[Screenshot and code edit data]
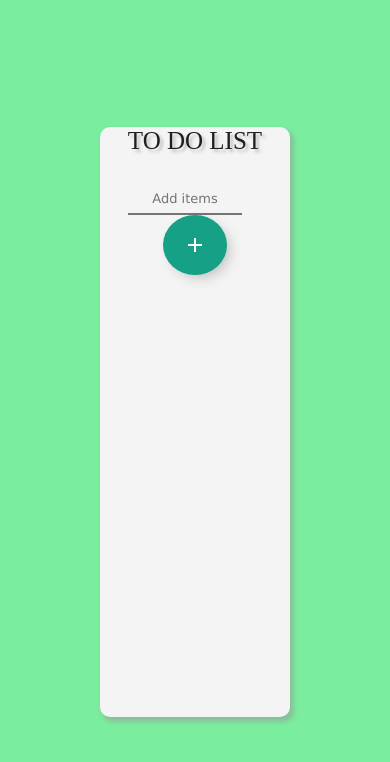
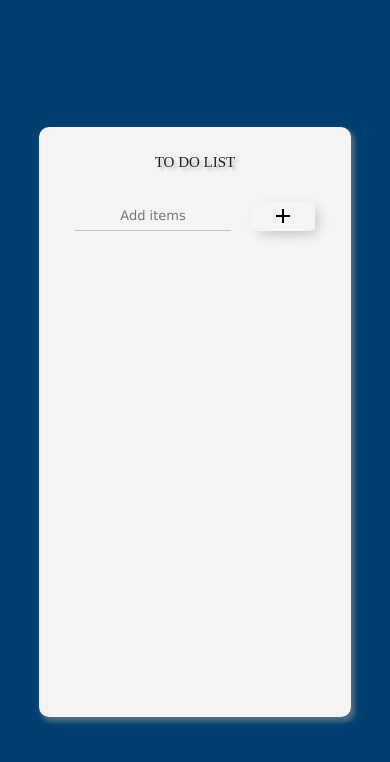
Before and after one commit to parwinakhtari/TO-DO-LIST, a React (Create React App) app: page / in a window 390 px wide. Shown: the top 762 px of the page. Built offline with nearby package versions, Linux system fonts and the light colour scheme.

Commit message:
ui changes

```diff
--- a/src/styles.css
+++ b/src/styles.css
@@ -8,7 +8,7 @@
 .main_div {
   width: 100%;
   height: 100vh;
-  background-color: #7bed9f;
+  background-color: #004070;
   display: flex;
   flex-direction: row;
   justify-content: center;
@@ -16,17 +16,18 @@
   text-align: center;
 }
 .center_div {
-  width: 25%;
+  width: 65%;
   height: 70vh;
   background-color: #f4f4f4;
   text-align: center;
-  margin: 0 100px;
+
   box-shadow: 3px 4px 4px 1px rgba(150, 150, 150, 0.5);
   border-radius: 10px;
 }
 h1 {
+  margin-top: 23px;
   color: rgba(0, 0, 0, 0.87);
-  font-size: 50px;
+  font-size: 40px;
   margin-bottom: 30px;
   min-width: 64px;
   box-sizing: border-box;
@@ -43,29 +44,29 @@ input {
   border: none;
   background: transparent;
   font-size: 20px;
-  font-weight: 500;
-  width: 60%;
-  border-bottom: 2px solid #757575;
+  font-weight: 200;
+  width: 50%;
+  border-bottom: 1px solid #c0c0c0;
   outline: none;
   margin-right: 20px;
 }
 .newBtn {
-  width: 50px;
-  height: 55px;
-  background-color: #16a085 !important;
-  color: white !important;
+height: 30px;
+  color: black !important;
   box-shadow: 5px 5px 15px -5px rgba(0, 0, 0, 0.3);
-  border-radius: 50% !important;
+  border-radius: 10% !important;
   outline: none;
   border: none;
+  margin-left: 10px;
 }
 .newBtn:hover {
-  background-color: #7bed9f !important;
-  color: #000000 !important;
+  background-color: #004070 !important;
+  color: #fff !important;
   cursor: pointer;
 }
 ol {
   margin-top: 30px;
+  margin-left: 50px;
 }
 ol li {
   padding-left: 0 px;
@@ -75,7 +76,7 @@ ol li {
   min-height: 40px;
   display: flex;
   align-items: center;
-  color: #16a085;
+  color: #004070;
   text-transform: capitalize;
   list-style: none;
 }
@@ -95,7 +96,7 @@ ol li {
   margin: 0 15px 0 35px;
   padding: 5px;
   color: aliceblue;
-  background-color: #16a085;
+  background-color: #004070;
   box-shadow: 5px 5px  15px -5px rgba(0, 0, 0, 0.3);
 }
 .todo_style .del:hover {
@@ -109,10 +110,11 @@ ol li {
 }
 @media (max-width: 768px) {
   .center_div {
-    width: 55%;
+    width: 80%;
   }
   h1 {
-    font-size: 25px;
+    margin-top:27px;
+    font-size: 15px;
   }
   input {
     font-size: 13px;
@@ -124,8 +126,7 @@ ol li {
     align-items: center;
   }
   .newBtn {
-    margin-left: 5px;
-    height: 60px;
-    width: 5px;
+    margin-left: 2px;
+
   }
 }
```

▶ _DIRECTIONS_
Would you return the data above exactly as written, minus the images?

▶ _TASK ANSWER_
Before and after one commit to parwinakhtari/TO-DO-LIST, a React (Create React App) app: page / in a window 390 px wide. Shown: the top 762 px of the page. Built offline with nearby package versions, Linux system fonts and the light colour scheme.

Commit message:
ui changes

```diff
--- a/src/styles.css
+++ b/src/styles.css
@@ -8,7 +8,7 @@
 .main_div {
   width: 100%;
   height: 100vh;
-  background-color: #7bed9f;
+  background-color: #004070;
   display: flex;
   flex-direction: row;
   justify-content: center;
@@ -16,17 +16,18 @@
   text-align: center;
 }
 .center_div {
-  width: 25%;
+  width: 65%;
   height: 70vh;
   background-color: #f4f4f4;
   text-align: center;
-  margin: 0 100px;
+
   box-shadow: 3px 4px 4px 1px rgba(150, 150, 150, 0.5);
   border-radius: 10px;
 }
 h1 {
+  margin-top: 23px;
   color: rgba(0, 0, 0, 0.87);
-  font-size: 50px;
+  font-size: 40px;
   margin-bottom: 30px;
   min-width: 64px;
   box-sizing: border-box;
@@ -43,29 +44,29 @@ input {
   border: none;
   background: transparent;
   font-size: 20px;
-  font-weight: 500;
-  width: 60%;
-  border-bottom: 2px solid #757575;
+  font-weight: 200;
+  width: 50%;
+  border-bottom: 1px solid #c0c0c0;
   outline: none;
   margin-right: 20px;
 }
 .newBtn {
-  width: 50px;
-  height: 55px;
-  background-color: #16a085 !important;
-  color: white !important;
+height: 30px;
+  color: black !important;
   box-shadow: 5px 5px 15px -5px rgba(0, 0, 0, 0.3);
-  border-radius: 50% !important;
+  border-radius: 10% !important;
   outline: none;
   border: none;
+  margin-left: 10px;
 }
 .newBtn:hover {
-  background-color: #7bed9f !important;
-  color: #000000 !important;
+  background-color: #004070 !important;
+  color: #fff !important;
   cursor: pointer;
 }
 ol {
   margin-top: 30px;
+  margin-left: 50px;
 }
 ol li {
   padding-left: 0 px;
@@ -75,7 +76,7 @@ ol li {
   min-height: 40px;
   display: flex;
   align-items: center;
-  color: #16a085;
+  color: #004070;
   text-transform: capitalize;
   list-style: none;
 }
@@ -95,7 +96,7 @@ ol li {
   margin: 0 15px 0 35px;
   padding: 5px;
   color: aliceblue;
-  background-color: #16a085;
+  background-color: #004070;
   box-shadow: 5px 5px  15px -5px rgba(0, 0, 0, 0.3);
 }
 .todo_style .del:hover {
@@ -109,10 +110,11 @@ ol li {
 }
 @media (max-width: 768px) {
   .center_div {
-    width: 55%;
+    width: 80%;
   }
   h1 {
-    font-size: 25px;
+    margin-top:27px;
+    font-size: 15px;
   }
   input {
     font-size: 13px;
@@ -124,8 +126,7 @@ ol li {
     align-items: center;
   }
   .newBtn {
-    margin-left: 5px;
-    height: 60px;
-    width: 5px;
+    margin-left: 2px;
+
   }
 }
```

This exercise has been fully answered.